(P3) Of the 170-ODD bars in Golden Gai, only a HANDFUL are manned by bartenders that are foreign – and fewer still are women. Japanese is not the easiest language to master, so the majority of EXPATS come to the country as English teachers. It’s rare to find someone doing anything else.
(P4) However, a CHANCE ENCOUNTER pulled Jennifer Suttie out of the English teacher norm and into Tokyo’s QUIRKY, RETRO world. A few months after moving to the city to become a teacher, Suttie BEFRIENDED a BURLESQUE performer named Hanako who JUGGLED a few jobs, including BARTENDING at the Back House. Wanting to show Suttie more of Tokyo’s unique and hidden nightlife, Hanako introduced her to Golden Gai’s WARREN of tiny WATERING HOLES.
(P5) With Suttie’s previous bar experience, BUBBLY personality, and WILLINGNESS to do things outside of her COMFORT ZONE, Hanako insisted she work at the bar and introduced her to the owner. Between his BROKEN ENGLISH and her almost NON-EXISTENT Japanese, Suttie somehow LANDED herself a new job by the end of the night.

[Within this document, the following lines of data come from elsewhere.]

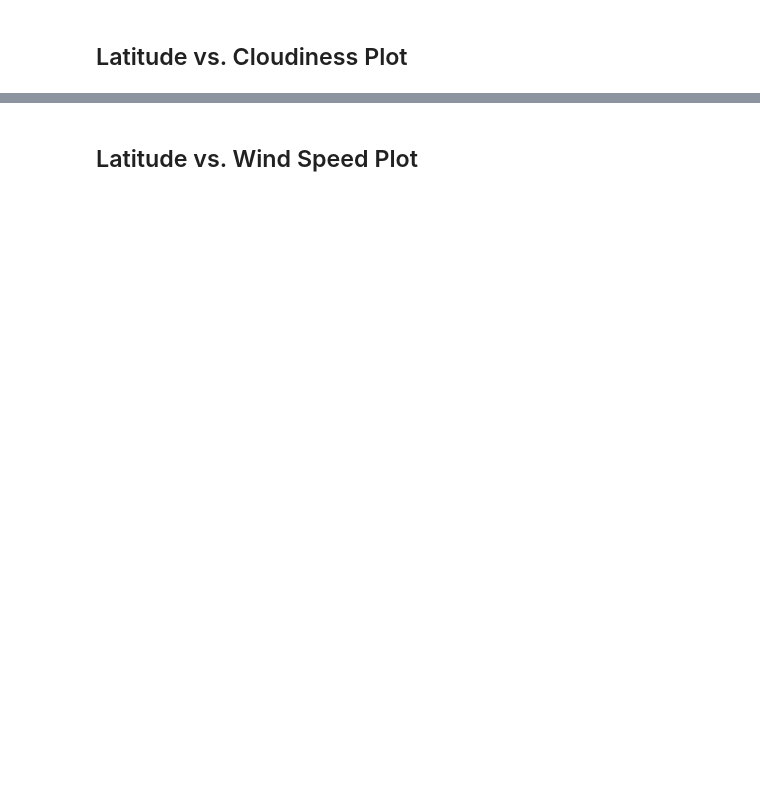
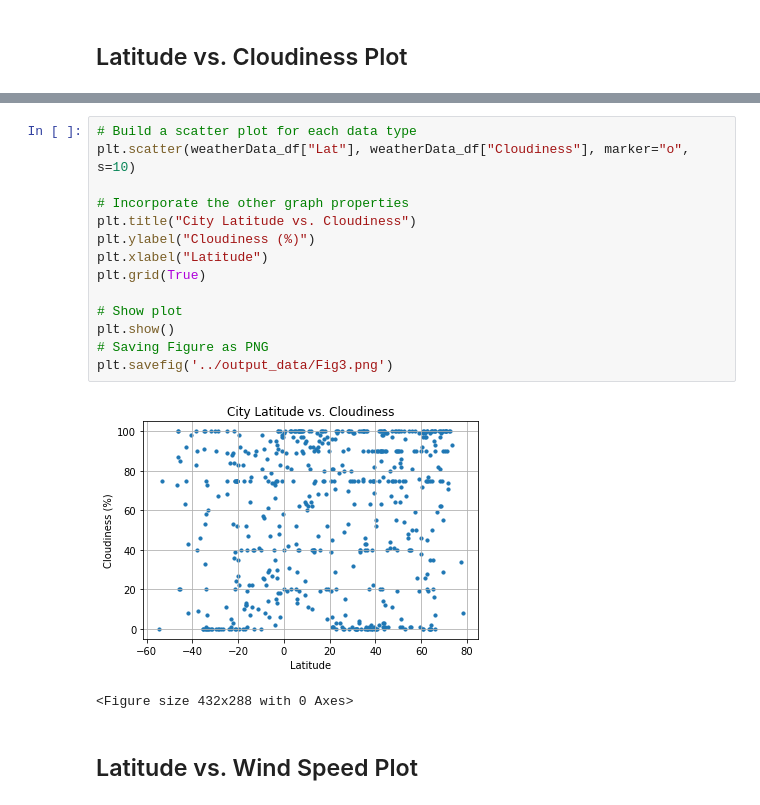
Before and after one commit to DownOnTheFarm/Python-API-Homework, a Jupyter notebook: starter_code/WeatherPy.ipynb, the cells around one changed output, grey strips where cells are left out. Saved outputs shown, nothing was run; the diff lists cells and outputs as text; blank space fills up the shorter version.

```diff
--- a/starter_code/WeatherPy.ipynb
+++ b/starter_code/WeatherPy.ipynb
@@ -219,2 +260,19 @@ plt.savefig('../output_data/Fig1.png')
+# %%
+# Build a scatter plot for each data type
+plt.scatter(weatherData_df["Lat"], weatherData_df["Cloudiness"], marker="o", s=10)
+
+# Incorporate the other graph properties
+plt.title("City Latitude vs. Cloudiness")
+plt.ylabel("Cloudiness (%)")
+plt.xlabel("Latitude")
+plt.grid(True)
+
+# Show plot
+plt.show()
+# Saving Figure as PNG
+plt.savefig('../output_data/Fig3.png')
+# %% [output]
+[figure, added]
+<Figure size 432x288 with 0 Axes>
 # %% [markdown]
 ## Latitude vs. Wind Speed Plot
```
Also changed, not shown: parts of 35 cells of this notebook.
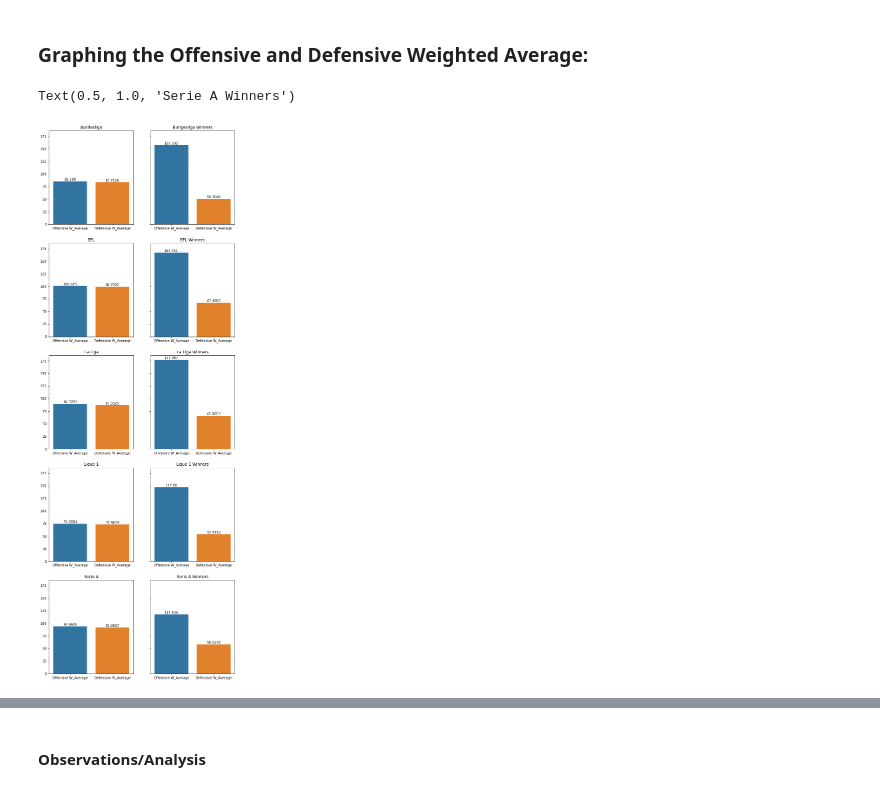
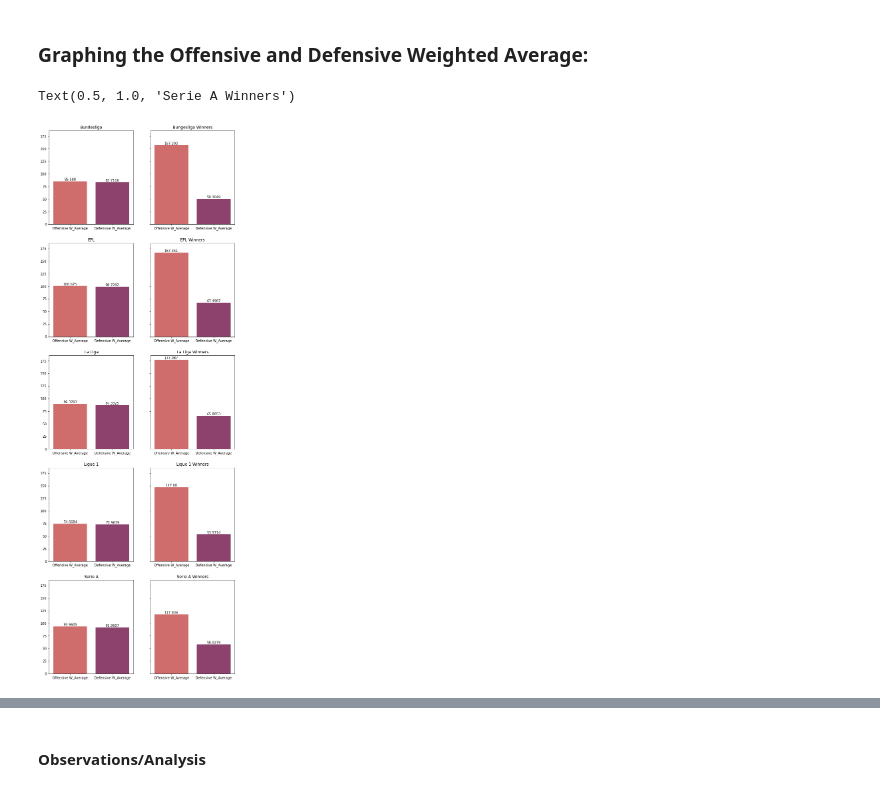
Before and after one commit to data301-2021-summer2/football-metrics-analysis, a Jupyter notebook: analysis/Final_Unified_Analysis.ipynb, the cells around one changed output, grey strips where cells are left out. Drawn from its saved outputs; the diff is of its cells as text; code cells hidden in the pictures.

Commit message:
Working on graphs

```diff
--- a/analysis/Final_Unified_Analysis.ipynb
+++ b/analysis/Final_Unified_Analysis.ipynb
@@ -100,37 +92,37 @@ display(df_av)
 # %%
 fig, axes = plt.subplots(5, 2, figsize=(10,30),sharey=True)
 #fig.suptitle('Comparing the Top Teams and their League in Regards to their Offensive and Defensive Weighted Average ')
-ax = sns.barplot(ax = axes[0,0], data = df_av.iloc[0:1])
+ax = sns.barplot(ax = axes[0,0], data = df_av.iloc[0:1], palette='flare')
 ax.bar_label(ax.containers[0])
-ax2 = sns.barplot(ax = axes[0,1], data = df_av.iloc[1:2])
+ax2 = sns.barplot(ax = axes[0,1], data = df_av.iloc[1:2], palette='flare')
 ax2.bar_label(ax2.containers[0])
-ax3 = sns.barplot(ax = axes[1,0], data = df_av.iloc[2:3])
+ax3 = sns.barplot(ax = axes[1,0], data = df_av.iloc[2:3], palette='flare')
 ax3.bar_label(ax3.containers[0])
-ax4 = sns.barplot(ax = axes[1,1], data = df_av.iloc[3:4])
+ax4 = sns.barplot(ax = axes[1,1], data = df_av.iloc[3:4], palette='flare')
 ax4.bar_label(ax4.containers[0])
-ax5 = sns.barplot(ax = axes[2,0], data = df_av.iloc[4:5])
+ax5 = sns.barplot(ax = axes[2,0], data = df_av.iloc[4:5], palette='flare')
 ax5.bar_label(ax5.containers[0])
-ax6 = sns.barplot(ax = axes[2,1], data = df_av.iloc[5:6])
+ax6 = sns.barplot(ax = axes[2,1], data = df_av.iloc[5:6], palette='flare')
 ax6.bar_label(ax6.containers[0])
-ax7 = sns.barplot(ax = axes[3,0], data = df_av.iloc[6:7])
+ax7 = sns.barplot(ax = axes[3,0], data = df_av.iloc[6:7], palette='flare')
 ax7.bar_label(ax7.containers[0])
-ax8 = sns.barplot(ax = axes[3,1], data = df_av.iloc[7:8])
+ax8 = sns.barplot(ax = axes[3,1], data = df_av.iloc[7:8], palette='flare')
 ax8.bar_label(ax8.containers[0])
-ax9 = sns.barplot(ax = axes[4,0], data = df_av.iloc[8:9])
+ax9 = sns.barplot(ax = axes[4,0], data = df_av.iloc[8:9], palette='flare')
 ax9.bar_label(ax9.containers[0])
-ax10 = sns.barplot(ax = axes[4,1], data = df_av.iloc[9:10])
+ax10 = sns.barplot(ax = axes[4,1], data = df_av.iloc[9:10], palette='flare')
 ax10.bar_label(ax10.containers[0])
 
 axes[0,0].set_title('Bundesliga')
 axes[0,1].set_title('Bungesliga Winners')
 axes[1,0].set_title('EPL')
 axes[1,1].set_title('EPL Winners')
 axes[2,0].set_title('La Liga')
 axes[2,1].set_title('La Liga Winners')
 axes[3,0].set_title('Ligue 1')
 axes[3,1].set_title('Ligue 1 Winners')
 axes[4,0].set_title('Serie A')
 axes[4,1].set_title('Serie A Winners')
 # %% [output]
 Text(0.5, 1.0, 'Serie A Winners')
-[figure, old version]
+[figure, new version]
```
Also changed, not shown: parts of 3 cells of this notebook.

(P6) As TO BE EXPECTED, a few “LOST IN TRANSLATION” moments followed Suttie’s hiring. The first time a customer asked for SAKE, she served it in a standard glass – instead of the tiny ochoko cup – and was met with a HORRIFIED face. “No, no! Small!” he said. Confused, she quickly took it back and served it again in the same type of glass, but with a smaller amount of the drink. He almost looked OFFENDED. “No, no. Ochoko! She had no idea that he was asking for the SPECIALIZED sake cup.

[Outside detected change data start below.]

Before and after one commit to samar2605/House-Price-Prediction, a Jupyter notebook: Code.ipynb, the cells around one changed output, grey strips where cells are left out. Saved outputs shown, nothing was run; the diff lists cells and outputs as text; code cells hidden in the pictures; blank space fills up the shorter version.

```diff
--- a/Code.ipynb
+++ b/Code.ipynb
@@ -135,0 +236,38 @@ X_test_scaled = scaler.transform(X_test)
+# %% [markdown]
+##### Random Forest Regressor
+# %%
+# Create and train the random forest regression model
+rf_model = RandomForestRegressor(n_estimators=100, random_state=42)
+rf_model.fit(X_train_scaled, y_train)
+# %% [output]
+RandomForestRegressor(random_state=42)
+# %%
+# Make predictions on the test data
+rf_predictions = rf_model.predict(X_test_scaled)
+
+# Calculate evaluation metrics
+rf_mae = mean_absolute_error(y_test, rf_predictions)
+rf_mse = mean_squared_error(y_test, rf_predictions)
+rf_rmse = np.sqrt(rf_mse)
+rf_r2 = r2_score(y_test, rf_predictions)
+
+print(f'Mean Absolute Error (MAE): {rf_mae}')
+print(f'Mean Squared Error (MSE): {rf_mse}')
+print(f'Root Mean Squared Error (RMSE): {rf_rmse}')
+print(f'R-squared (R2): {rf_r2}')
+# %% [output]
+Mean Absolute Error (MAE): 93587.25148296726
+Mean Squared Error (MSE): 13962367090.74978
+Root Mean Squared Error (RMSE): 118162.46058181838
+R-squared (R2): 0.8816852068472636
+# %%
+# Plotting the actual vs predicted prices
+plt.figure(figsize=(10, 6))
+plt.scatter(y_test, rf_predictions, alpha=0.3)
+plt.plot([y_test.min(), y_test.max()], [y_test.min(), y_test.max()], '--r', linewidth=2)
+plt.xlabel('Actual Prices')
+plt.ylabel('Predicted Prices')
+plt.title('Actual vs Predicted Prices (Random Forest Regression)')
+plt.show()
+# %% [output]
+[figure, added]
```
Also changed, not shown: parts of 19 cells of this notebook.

(P7) And while Suttie learned words here and there like kōri (ice), okawari (REFILL) and haizara (ASHTRAY), she still endures humorous pointing and GESTURING as she and her Japanese customers attempt to communicate. She learned what a haibōru – a Japanese HIGHBALL – was by a customer MIMING the action of putting ice into a glass and then pointing to bottles of whisky and soda standing on the counter.
(P8) A little lost, maybe. But thankfully for Suttie, bartending knows no BOUNDARIES. Even in a megacity like Tokyo, drinking can be a UNIVERSAL LANGUAGE that brings people together. In the hidden DENS of Golden Gai, tight, intimate spaces provide the perfect setting for interaction between cultures – a welcome benefit for foreigners who struggle to speak the local tongue. And at the Back House, some Japanese locals might even get the chance to practise their English.
If you found the passage difficult to read or had problems understanding specific words or idiomatic expressions, please discuss them with your tutor. The following discussion questions should be answered in your own words and with your own arguments.
- Briefly summarize the content of the article in your own words.
- Do you know how to make drinks?
- Do you have any favorite DRINKING ESTABLISHMENTS in your city or town?
- Why can drinking be a “universal language that draws people together”?
- Do you like little OUT-OF-THE-WAY neighborhoods like Golden Gai?
EXPRESSIONS TO PRACTICE:
What do the following expressions mean? Practice using each expression in a sentence; extra points if you can use it in conversation.
- Can’t help but
- Double take
- Chance encounter
- Watering hole
- Comfort zone
- Broken English
- To be expected
- Lost in translation
- Universal language
- Drinking establishment